Broadly similar trends were found over a number of other indicators. For example, average margins and average return on capital employed ratios were also lower for the highest distributing firms over the decade
At the same time the researchers note that those companies that distribute most or all of their earnings might also carry greater balance sheet risk. Gearing is a measure of the long-term debt of the company as a ratio to the shareholders’ funds invested in the entity. The more debt there is, the higher the risk in the company. In 2019 these ratios for the 182 companies surveyed were as follows, ranked by the same quintile groups:
It is generally accepted that the higher a company’s gearing ratio the risker its balance sheet is. This risk from borrowing is exacerbated if the funds that are borrowed support assets which are more speculative in nature. Goodwill is arguably the most significant speculative asset on many balance sheets because it is arguably more prone to impairments. Goodwill arises when one company takes over another and pays more for that company than the book value of their identifiable assets. The excess sum paid – or goodwill – represents the value of the exceptional cashflows that the acquiring group expects to make as a result of buying the enterprise. Impairment happens when it is decided that the valuation of goodwill can no longer be justified because the acquired company isn’t making the anticipated profits. The research undertaken shows that the highest distributing companies also have the highest amount of goodwill relative to shareholder equity, leaving them more exposed to impairment risks:
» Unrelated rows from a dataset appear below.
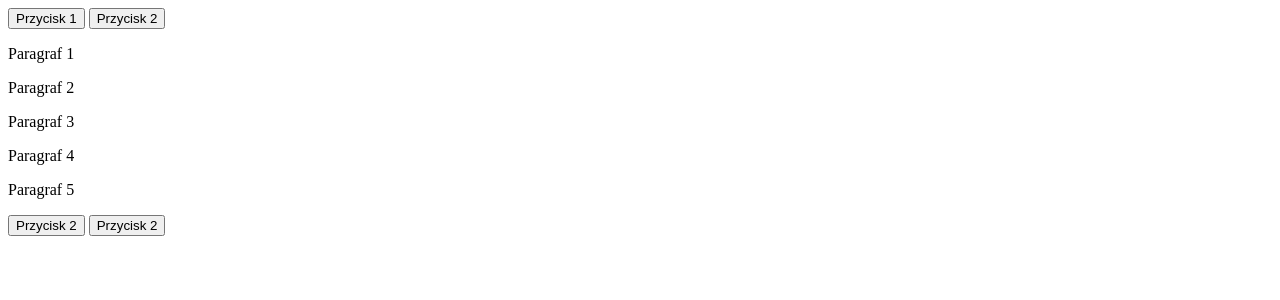
Repository: magdaf41/jQuery
Page: zadanie 2/index.html
An editor plug-in stored every save of this project. The page is shown before and after the next save, followed by the edit.
The browser window is 1280 px wide. The pictures show the whole page.
Some web libraries are served in a nearby version.

Above is the page before, as saved 2020-09-13 22:08:23.

### zadanie 2/index.html
<!DOCTYPE html>
<html lang="en">

<head>
    <meta charset="UTF-8">
    <meta name="viewport" content="width=device-width, initial-scale=1.0">
    <title>Animation</title>
    <link rel="stylesheet" href="css/style.css">
</head>

<body>

<div>
    <button id="button1">Przycisk 1</button>

</div>

    <p class="first">Paragraf 1</p>
    <p class="second">Paragraf 2</p>
    <p class="third">Paragraf 3</p>
    <p class="fourth">Paragraf 4</p>
    <p class="fifth">Paragraf 5</p>

<div>
    <button id="button2">Przycisk 2</button>
</div>


    <script src="https://cdnjs.cloudflare.com/ajax/libs/jquery/3.2.1/jquery.min.js"></script>
    <script src="https://code.jquery.com/ui/1.12.1/jquery-ui.min.js"
        integrity="sha256-VazP97ZCwtekAsvgPBSUwPFKdrwD3unUfSGVYrahUqU=" crossorigin="anonymous"></script>
    <script src="js/main.js"></script>
</body>

</html>

### zadanie 2/js/main.js
$(document).ready(function () {


  $('#button1').click(function () {
    $('p:last').insertBefore('p:first');

  });

  $('div').append('<button id="button2">Przycisk 2</button>');
  $('#button2').click(function () {
    $('p:first').insertAfter('p:last');

  });
});

Loaded but not shown: zadanie 2/css/style.css (no stored copy; drawn as an empty file)

After the next save:
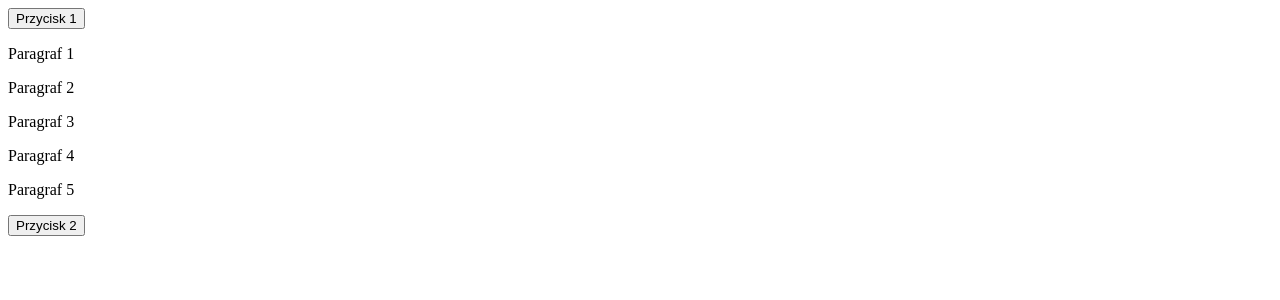
Saved 15 s later.
--- a/zadanie 2/js/main.js
+++ b/zadanie 2/js/main.js
@@ -6,7 +6,6 @@ $(document).ready(function () {
 
   });
 
-  $('div').append('<button id="button2">Przycisk 2</button>');
   $('#button2').click(function () {
     $('p:first').insertAfter('p:last');
 
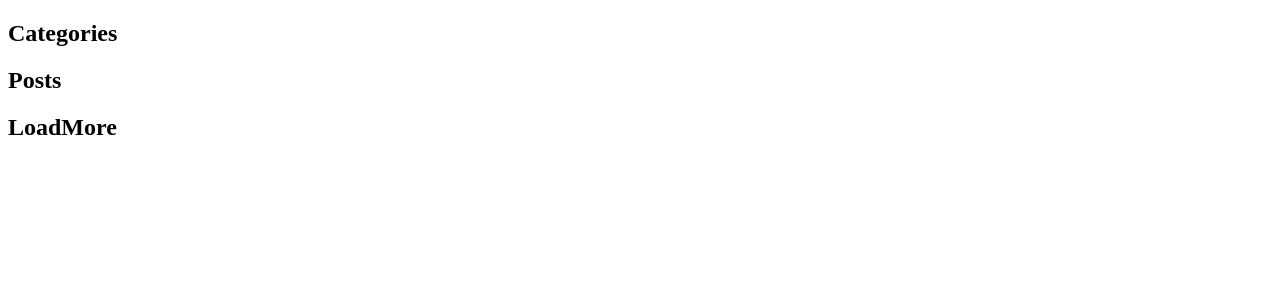
Repository: AmolPawar7181/flexibble
Page: /
These files come from the project's save history. The page is drawn as it stood at one moment and after the next save; the edit follows.
The browser window is 1280 px wide. The pictures show the whole page.
The project was rebuilt for these pictures with package versions that can differ from the ones it lists, and the page was loaded fresh each time. The framework's server and built-in components were replaced by stand-ins that run in the browser. Also part of the build but not shown: next.config.js.

Above is the page before, as saved 2023-07-11 12:28:37.

After the next save:
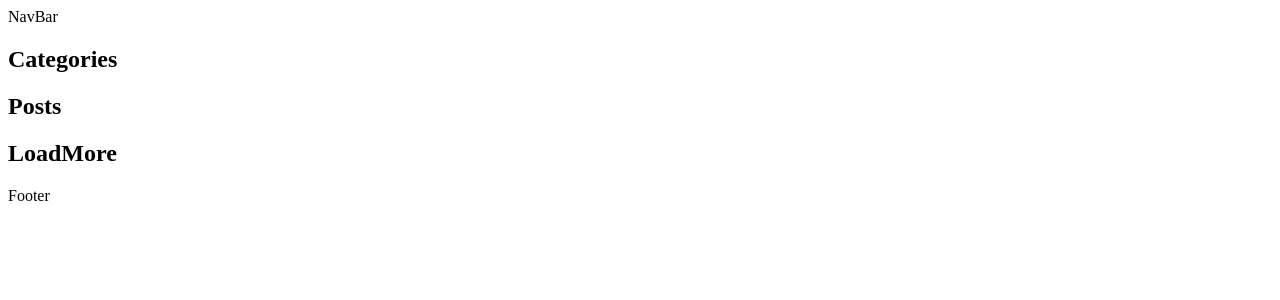
Saved 50 s later.
--- a/app/layout.tsx
+++ b/app/layout.tsx
@@ -6,7 +6,11 @@ export const metadata = {
 export default function RootLayout({children}: {children: React.ReactNode}) {
 	return (
 		<html lang='en'>
-			<body>{children}</body>
+			<body>
+				NavBar
+				<main> {children}</main>
+				Footer
+			</body>
 		</html>
 	);
 }
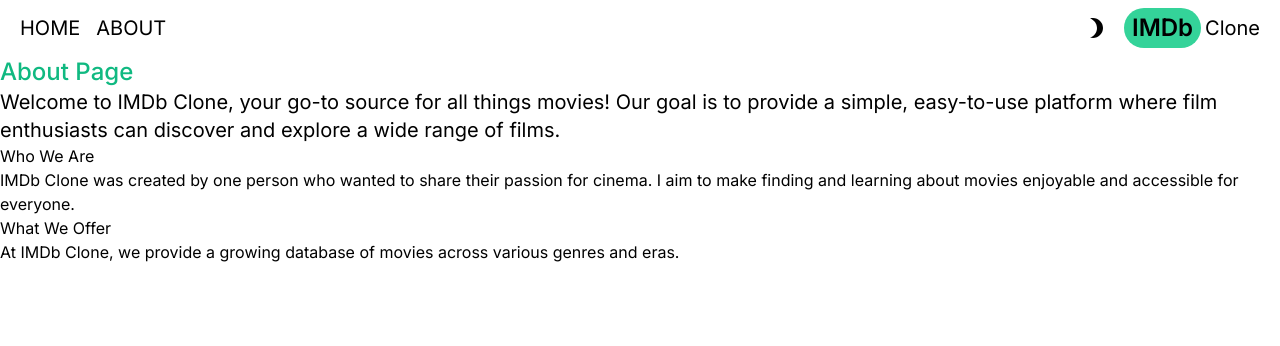
Repository: Tan28-art/Next-JS-Movie-Site
Page: /about (app in starter/)
These files come from the project's save history. The page is drawn as it stood at one moment and after the next save; the edit follows.
The browser window is 1280 px wide. The pictures show the whole page.
The project was rebuilt for these pictures with package versions that can differ from the ones it lists, and the page was loaded fresh each time. The framework's server and built-in components were replaced by stand-ins that run in the browser. Also part of the build but not shown: starter/next.config.mjs.

Above is the page before, as saved 2024-07-23 17:53:48.

### starter/app/layout.tsx
import type { Metadata } from "next";
import { Inter } from "next/font/google";
import "./globals.css";
import Header from "@/components/Header";
import MenuItem from "@/components/MenuItem";
import Providers from "./Providers";


const inter = Inter({ subsets: ["latin"] });

export const metadata: Metadata = {
  title: "Movie App",
  description: "Movie Search App",
};

export default function RootLayout({
  children,
}: Readonly<{
  children: React.ReactNode;
}>) {
  return (
    <html lang="en">
      <body className={inter.className}>
        <Providers>
          <Header />
          {children}
        </Providers>
      </body>
    </html>
  );
}

### starter/app/about/page.tsx
import React from "react";

export default function page() {
  return (
    <div>
      <h1 className="text-2xl font-medium text-emerald-500">About Page</h1>
      <p className="text-xl">
        Welcome to IMDb Clone, your go-to source for all things movies! Our goal
        is to provide a simple, easy-to-use platform where film enthusiasts can
        discover and explore a wide range of films.
      </p>
      <p>
        <p>Who We Are</p> IMDb Clone was created by one person who
        wanted to share their passion for cinema. I aim to make finding and
        learning about movies enjoyable and accessible for everyone.
      </p>
      <p>
        <p>What We Offer</p> At IMDb Clone, we provide a growing database of movies
        across various genres and eras.
      </p>
    </div>
  );
}

### starter/components/Header.tsx
import React from "react";
import MenuItem from "./MenuItem";
import { TiHome } from "react-icons/ti";
import { TiInfoLarge } from "react-icons/ti";
import Link from "next/link";
import DarkModeSwitch from "./DarkModeSwitch";

export default function Header() {
  return (
    <div className="flex justify-between items-center p-2 px-5 mx-auto">
      <div className="flex gap-4">
        <MenuItem title="Home" Icon={TiHome} address="/" />
        <MenuItem title="About" Icon={TiInfoLarge} address="/about" />
      </div>

      {/* right side of header */}
      <div className="flex items-center gap-4">
        <div className="text-2xl">
          <DarkModeSwitch />
        </div>
        <Link href="/" className="flex gap-1 items-center">
          <span className="text-2xl font-semibold bg-emerald-400 py-1 px-2 rounded-3xl">
            IMDb
          </span>
          <span className="text-xl hidden sm:inline">Clone</span>
        </Link>
      </div>
    </div>
  );
}

### starter/app/Providers.tsx
"use client";
import React from "react";
import { ThemeProvider } from "next-themes";

export default function Providers({ children }: { children: React.ReactNode }) {
    return (
      <ThemeProvider defaultTheme="system" attribute="class">
        <div>{children}</div>
      </ThemeProvider>
    );
  }

### starter/components/MenuItem.tsx
import Link from 'next/link';
import React from 'react'

interface MenuItemProps {
    title: string;
    Icon: any;
    address: string;
  }


export default function MenuItem({ title, Icon, address }: MenuItemProps) {

  if (!address) {
    console.error(`MenuItem component expects a valid 'address' prop, but got '${address}'`);
    return null;
  }

  return (
    <Link href={address} className = 'hover:text-emerald-500'>
      <Icon className = 'text-3xl sm:hidden' />
      <p className = 'uppercase hidden sm:inline text-xl'>{title}</p>
    </Link>
  )
}

### starter/components/DarkModeSwitch.tsx
"use client";

import { MdBrightness3, MdBrightness5 } from "react-icons/md"; // dark mode icon
import { useTheme } from "next-themes";
import React, { useEffect } from "react";

// Wrapper component to add className and onClick support
const IconWithProps = ({ IconComponent, className, onClick }: { IconComponent: any; className: string; onClick?: () => void }) => {
  return <IconComponent className={className} onClick={onClick} />;
};

export default function DarkModeSwitch() {
  const { theme, setTheme, systemTheme } = useTheme();
  const currentTheme = theme === "system" ? systemTheme : theme;
  const [mounted, setMounted] = React.useState(false);
  useEffect(() => setMounted(true), []);

  const handleToggleTheme = () => {
    setTheme(currentTheme === "dark" ? "light" : "dark");
  };

  return (
    <div>
      {mounted && (currentTheme === "dark" ? (
        <IconWithProps IconComponent={MdBrightness5} className="cursor-pointer hover:text-emerald-500" onClick={handleToggleTheme} />
      ) : (
        <IconWithProps IconComponent={MdBrightness3} className="cursor-pointer hover:text-emerald-500" onClick={handleToggleTheme} />
      ))}
    </div>
  );
}

Loaded but not shown: starter/app/globals.css (common file); starter/tailwind.config.ts (common file)

After the next save:
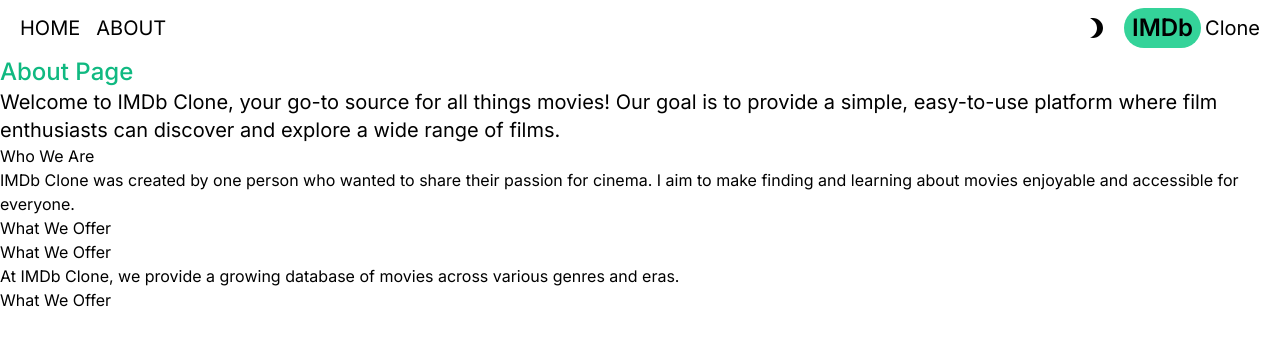
Saved 7 s later.
--- a/starter/app/about/page.tsx
+++ b/starter/app/about/page.tsx
@@ -15,8 +15,10 @@
         learning about movies enjoyable and accessible for everyone.
       </p>
       <p>
-        <p>What We Offer</p> At IMDb Clone, we provide a growing database of movies
-        across various genres and eras.
+        <p>What We Offer</p> <p>
+        <p>What We Offer</p>     At IMDb Clone, we provide a growing database of movies
+            across various genres and eras.
+        <p>What We Offer</p> </p>
       </p>
     </div>
   );

After the save that followed:
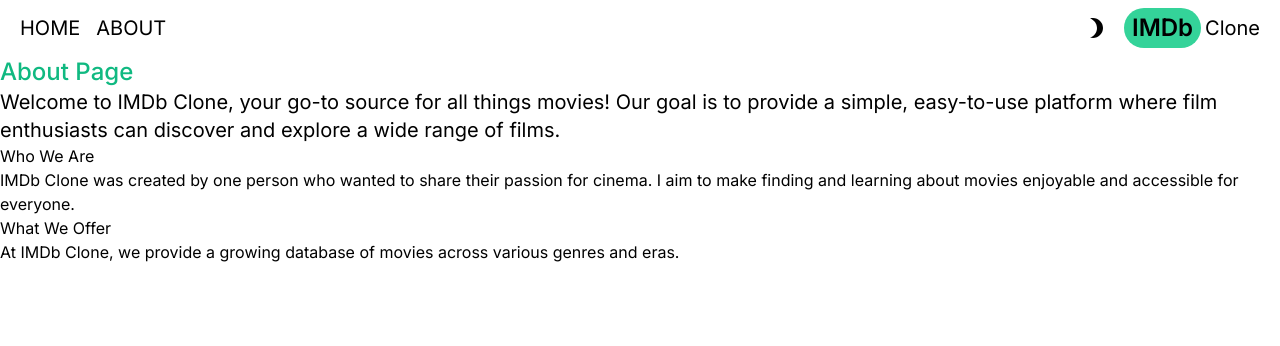
Saved 4 s later.
--- a/starter/app/about/page.tsx
+++ b/starter/app/about/page.tsx
@@ -15,10 +15,8 @@
         learning about movies enjoyable and accessible for everyone.
       </p>
       <p>
-        <p>What We Offer</p> <p>
-        <p>What We Offer</p>     At IMDb Clone, we provide a growing database of movies
-            across various genres and eras.
-        <p>What We Offer</p> </p>
+        <p>What We Offer</p> At IMDb Clone, we provide a growing database of movies
+        across various genres and eras.
       </p>
     </div>
   );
The consequence is that the companies with the highest dividend distributions are also those with the greatest risk of goodwill impairments. In 2019 the potential impact of goodwill impairments on net earnings and equity reserves in FTSE182 were as followed, using the same quintile rankings as in all other analysis:
35.7% of all companies in the sample face serious impairment risk and 15.4% of companies, would face the entire loss of their shareholder equity if their goodwill was to be written off as a result of impairment provisions. Both ratios are, as noted, much higher amongst the top group of distributing companies, suggesting that there is much greater risk in this group than the others surveyed.
The report then explores the variable performance of the top 20% of highest distributing firms more granularly, noting sectoral variations. It identifies particular weaknesses in large outsourcing firms, who distribute aggressively, have low levels of productivity growth, invest little, generate thin margins yet carry a lot of debt and goodwill.
A number of implications follow from the report. First, there is a sizeable minority of large UK firms who distribute more to shareholders than they generate in net income. This suggests a more financialized corporate world where financial engineering and creative accounting play an enlarged role. Second, there is a growing dislocation between the ‘firm identity’ of a company i.e. its social and technological activities and relations, and its ‘corporate identity’ i.e. its reporting and legal personality, with the latter being prioritised by some Boards to pay rewards in excess of those that the underlying entity appears capable of supporting . Third, if shareholder returns can be met from financial engineering and creative accounting practices, as this implies, this may divert corporate efforts towards representational rather than operational concerns, crowding out investment-led productivity-enhancing strategies. Fourth a closer examination of the outsourcing sector may be necessary to explore the extent of these practices and its relation to the UK’s productivity malaise, particularly when public procurement is estimated to account for 12-13% of UK GDP. And fifth, those seeking long term value in stock markets may need to be aware of these structural and behavioural differences which the research shows can exist between firms and sectors.